Local nurse indicted in murder-For-Hire plot
A federal grand jury in Cleveland returned an indictment against Andrew Martin, age 23, of Bristolville, Ohio, for his role in a murder-for-hire plot, said Steven M. Dettelbach, United States Attorney for the Northern District of Ohio.
Martin, of Bristolville, Ohio, was charged with one count of use of an interstate commerce facility in the commission of murder-for-hire.
“The investigation shows that this defendant was seeking to hire someone to kill a woman as part of a dispute over a home in Lakewood,” Dettelbach said. “Obviously we take these threats very seriously and will prosecute this case vigorously.”
The indictment alleges that on November 5, 2012, Martin used a telephone in connection with his intention that a murder be committed.

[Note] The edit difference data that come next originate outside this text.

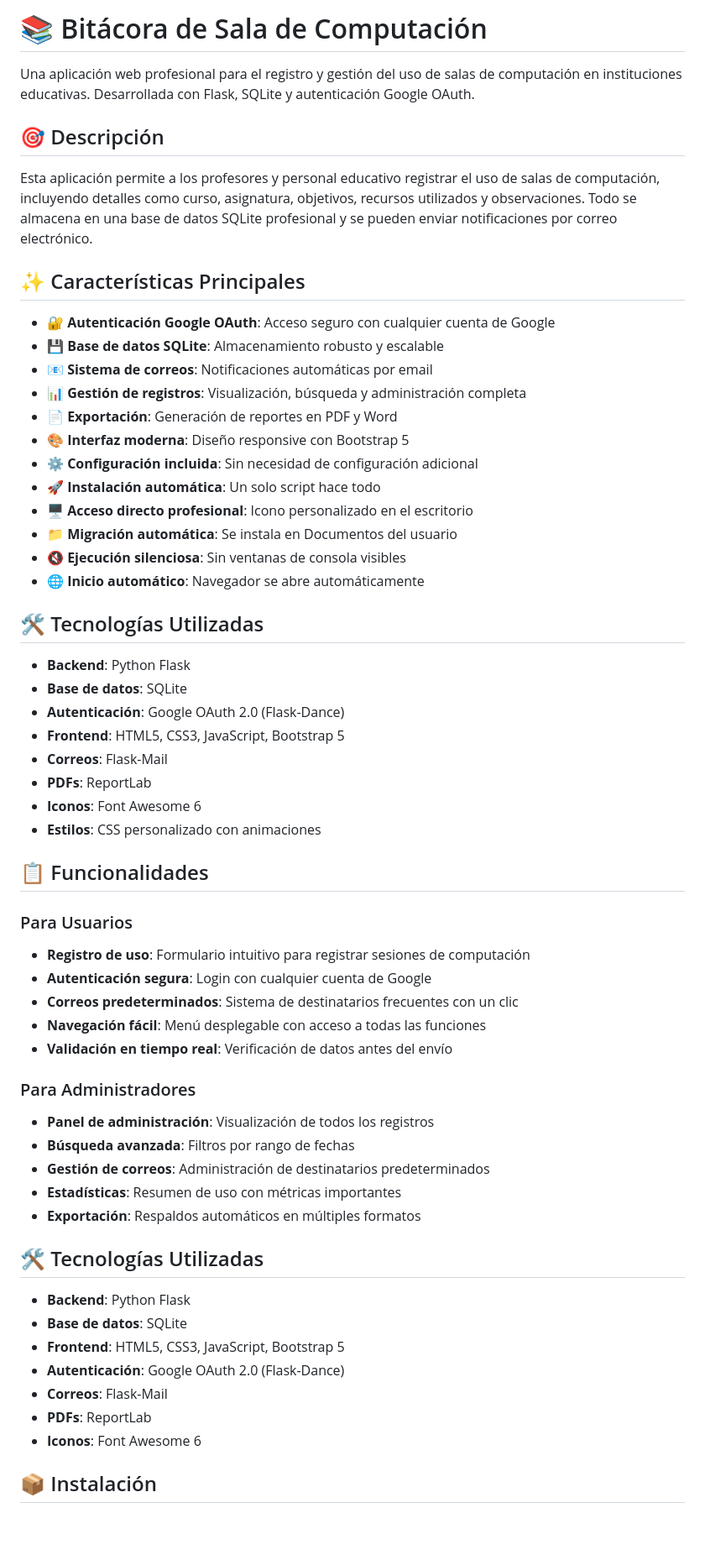
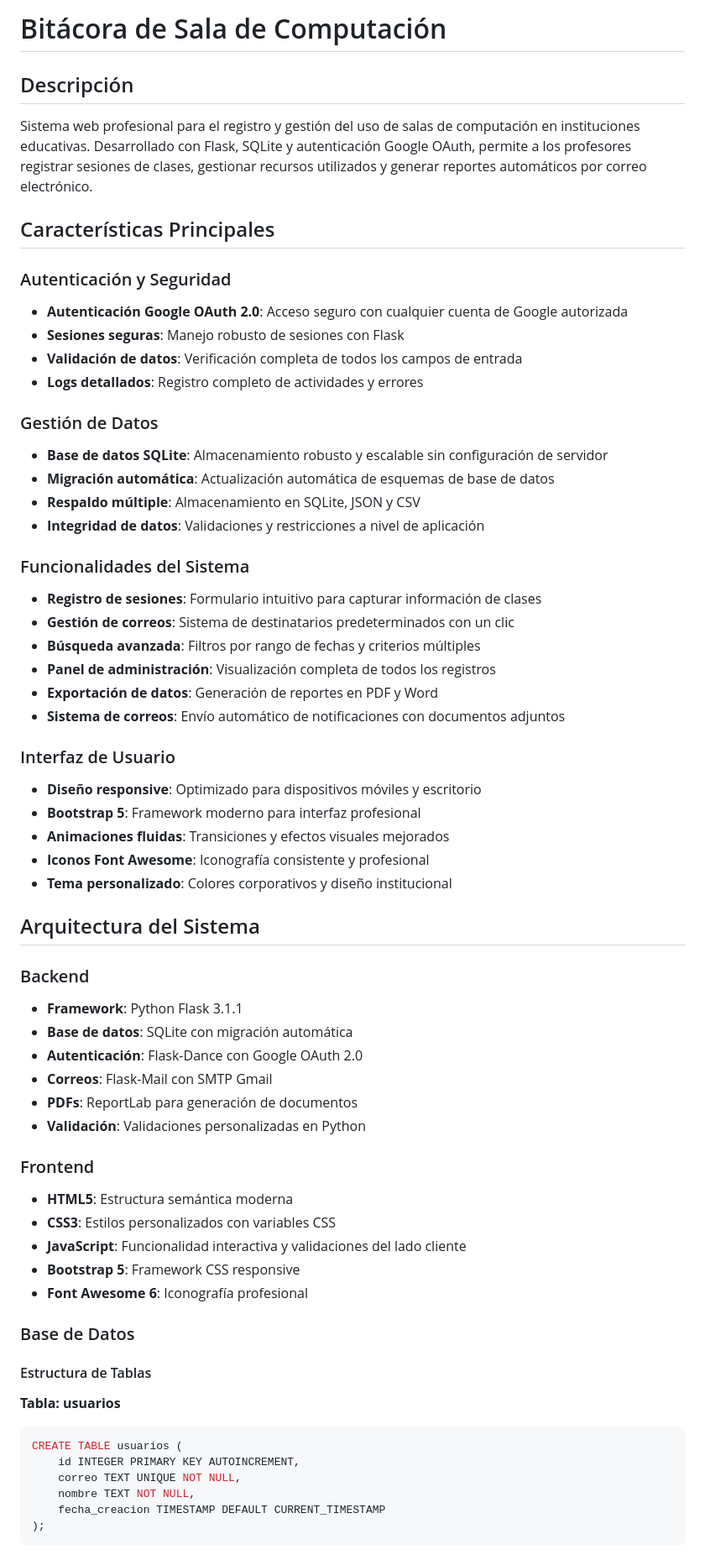
Before and after one commit to JackStar6677-1/BitacoraAPP, a Markdown page: README.md, the part around one of its changes. Shown at 84% size. GitHub-like rendering; blank space fills up the shorter version.

Commit message:
Actualizar README principal - Documentación profesional sin emojis con detalles completos de base de datos y funcionalidades

````diff
--- a/README.md
+++ b/README.md
@@ -1,62 +1,66 @@
-# 📚 Bitácora de Sala de Computación
+# Bitácora de Sala de Computación
 
-Una aplicación web profesional para el registro y gestión del uso de salas de computación en instituciones educativas. Desarrollada con Flask, SQLite y autenticación Google OAuth.
+## Descripción
 
-## 🎯 Descripción
+Sistema web profesional para el registro y gestión del uso de salas de computación en instituciones educativas. Desarrollado con Flask, SQLite y autenticación Google OAuth, permite a los profesores registrar sesiones de clases, gestionar recursos utilizados y generar reportes automáticos por correo electrónico.
 
-Esta aplicación permite a los profesores y personal educativo registrar el uso de salas de computación, incluyendo detalles como curso, asignatura, objetivos, recursos utilizados y observaciones. Todo se almacena en una base de datos SQLite profesional y se pueden enviar notificaciones por correo electrónico.
+## Características Principales
 
-## ✨ Características Principales
+### Autenticación y Seguridad
+- **Autenticación Google OAuth 2.0**: Acceso seguro con cualquier cuenta de Google autorizada
+- **Sesiones seguras**: Manejo robusto de sesiones con Flask
+- **Validación de datos**: Verificación completa de todos los campos de entrada
+- **Logs detallados**: Registro completo de actividades y errores
 
-- **🔐 Autenticación Google OAuth**: Acceso seguro con cualquier cuenta de Google
-- **💾 Base de datos SQLite**: Almacenamiento robusto y escalable
-- **📧 Sistema de correos**: Notificaciones automáticas por email
-- **📊 Gestión de registros**: Visualización, búsqueda y administración completa
-- **📄 Exportación**: Generación de reportes en PDF y Word
-- **🎨 Interfaz moderna**: Diseño responsive con Bootstrap 5
-- **⚙️ Configuración incluida**: Sin necesidad de configuración adicional
-- **🚀 Instalación automática**: Un solo script hace todo
-- **🖥️ Acceso directo profesional**: Icono personalizado en el escritorio
-- **📁 Migración automática**: Se instala en Documentos del usuario
-- **🔇 Ejecución silenciosa**: Sin ventanas de consola visibles
-- **🌐 Inicio automático**: Navegador se abre automáticamente
+### Gestión de Datos
+- **Base de datos SQLite**: Almacenamiento robusto y escalable sin configuración de servidor
+- **Migración automática**: Actualización automática de esquemas de base de datos
+- **Respaldo múltiple**: Almacenamiento en SQLite, JSON y CSV
+- **Integridad de datos**: Validaciones y restricciones a nivel de aplicación
 
-## 🛠️ Tecnologías Utilizadas
+### Funcionalidades del Sistema
+- **Registro de sesiones**: Formulario intuitivo para capturar información de clases
+- **Gestión de correos**: Sistema de destinatarios predeterminados con un clic
+- **Búsqueda avanzada**: Filtros por rango de fechas y criterios múltiples
+- **Panel de administración**: Visualización completa de todos los registros
+- **Exportación de datos**: Generación de reportes en PDF y Word
+- **Sistema de correos**: Envío automático de notificaciones con documentos adjuntos
 
-- **Backend**: Python Flask
-- **Base de datos**: SQLite
-- **Autenticación**: Google OAuth 2.0 (Flask-Dance)
-- **Frontend**: HTML5, CSS3, JavaScript, Bootstrap 5
-- **Correos**: Flask-Mail
-- **PDFs**: ReportLab
-- **Iconos**: Font Awesome 6
-- **Estilos**: CSS personalizado con animaciones
+### Interfaz de Usuario
+- **Diseño responsive**: Optimizado para dispositivos móviles y escritorio
+- **Bootstrap 5**: Framework moderno para interfaz profesional
+- **Animaciones fluidas**: Transiciones y efectos visuales mejorados
+- **Iconos Font Awesome**: Iconografía consistente y profesional
+- **Tema personalizado**: Colores corporativos y diseño institucional
 
-## 📋 Funcionalidades
+## Arquitectura del Sistema
 
-### Para Usuarios
-- **Registro de uso**: Formulario intuitivo para registrar sesiones de computación
-- **Autenticación segura**: Login con cualquier cuenta de Google
-- **Correos predeterminados**: Sistema de destinatarios frecuentes con un clic
-- **Navegación fácil**: Menú desplegable con acceso a todas las funciones
-- **Validación en tiempo real**: Verificación de datos antes del envío
+### Backend
+- **Framework**: Python Flask 3.1.1
+- **Base de datos**: SQLite con migración automática
+- **Autenticación**: Flask-Dance con Google OAuth 2.0
+- **Correos**: Flask-Mail con SMTP Gmail
+- **PDFs**: ReportLab para generación de documentos
+- **Validación**: Validaciones personalizadas en Python
 
-### Para Administradores
-- **Panel de administración**: Visualización de todos los registros
-- **Búsqueda avanzada**: Filtros por rango de fechas
-- **Gestión de correos**: Administración de destinatarios predeterminados
-- **Estadísticas**: Resumen de uso con métricas importantes
-- **Exportación**: Respaldos automáticos en múltiples formatos
+### Frontend
+- **HTML5**: Estructura semántica moderna
+- **CSS3**: Estilos personalizados con variables CSS
+- **JavaScript**: Funcionalidad interactiva y validaciones del lado cliente
+- **Bootstrap 5**: Framework CSS responsive
+- **Font Awesome 6**: Iconografía profesional
 
-## 🛠️ Tecnologías Utilizadas
+### Base de Datos
 
-- **Backend**: Python Flask
-- **Base de datos**: SQLite
-- **Frontend**: HTML5, CSS3, JavaScript, Bootstrap 5
-- **Autenticación**: Google OAuth 2.0 (Flask-Dance)
-- **Correos**: Flask-Mail
-- **PDFs**: ReportLab
-- **Iconos**: Font Awesome 6
+#### Estructura de Tablas
 
-## 📦 Instalación
+**Tabla: usuarios**
+```sql
+CREATE TABLE usuarios (
+    id INTEGER PRIMARY KEY AUTOINCREMENT,
+    correo TEXT UNIQUE NOT NULL,
+    nombre TEXT NOT NULL,
+    fecha_creacion TIMESTAMP DEFAULT CURRENT_TIMESTAMP
+);
+```
 
````
Also changed, not shown: other parts of README.md (+166 -260 lines).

Previously, an affidavit of Bureau of Alcohol, Tobacco, Firearms and Explosives (ATF) Special Agent Joanna B. Lambert was filed in support of a criminal complaint filed on November 14, 2012, charging Martin with this offense.
The affidavit states that Martin was involved in civil litigation with Lakewood resident Joy Comey over the ownership of a residential property on Clifton Avenue in Lakewood, a property previously owned by Comey’s deceased brother George Warehime.
The affidavit states that Martin, while working as an emergency room nurse at the Cleveland Clinic, solicited a patient to murder Comey because “she has been trying to mess up my life” and then followed up with telephone calls which related to the solicitation. Martin wanted the patient to “put four in her head and make it look like a robbery,” according to the affidavit.
Martin remains in custody since his arrest on November 9, 2012, by ATF at the hospital emergency room, as a detention order pending trial was issued after a hearing by the Court.
The indictment is a result of an investigation conducted by ATF with assistance from the Maple Heights Police Department and Lakewood Police Department. This case is being prosecuted by Assistant United States Attorneys Henry F. DeBaggis and Kelly L. Galvin.
If convicted, the defendant’s sentence will be determined by the court after review of factors unique to this case, including the defendant’s prior criminal record, if any, the defendant’s role in the offense and the characteristics of the violation.
In all cases the sentence will not exceed the statutory maximum and in most cases it will be less than the maximum.
An indictment is only a charge and is not evidence of guilt.
A defendant is entitled to a fair trial in which it will be the government’s burden to prove guilt beyond a reasonable doubt.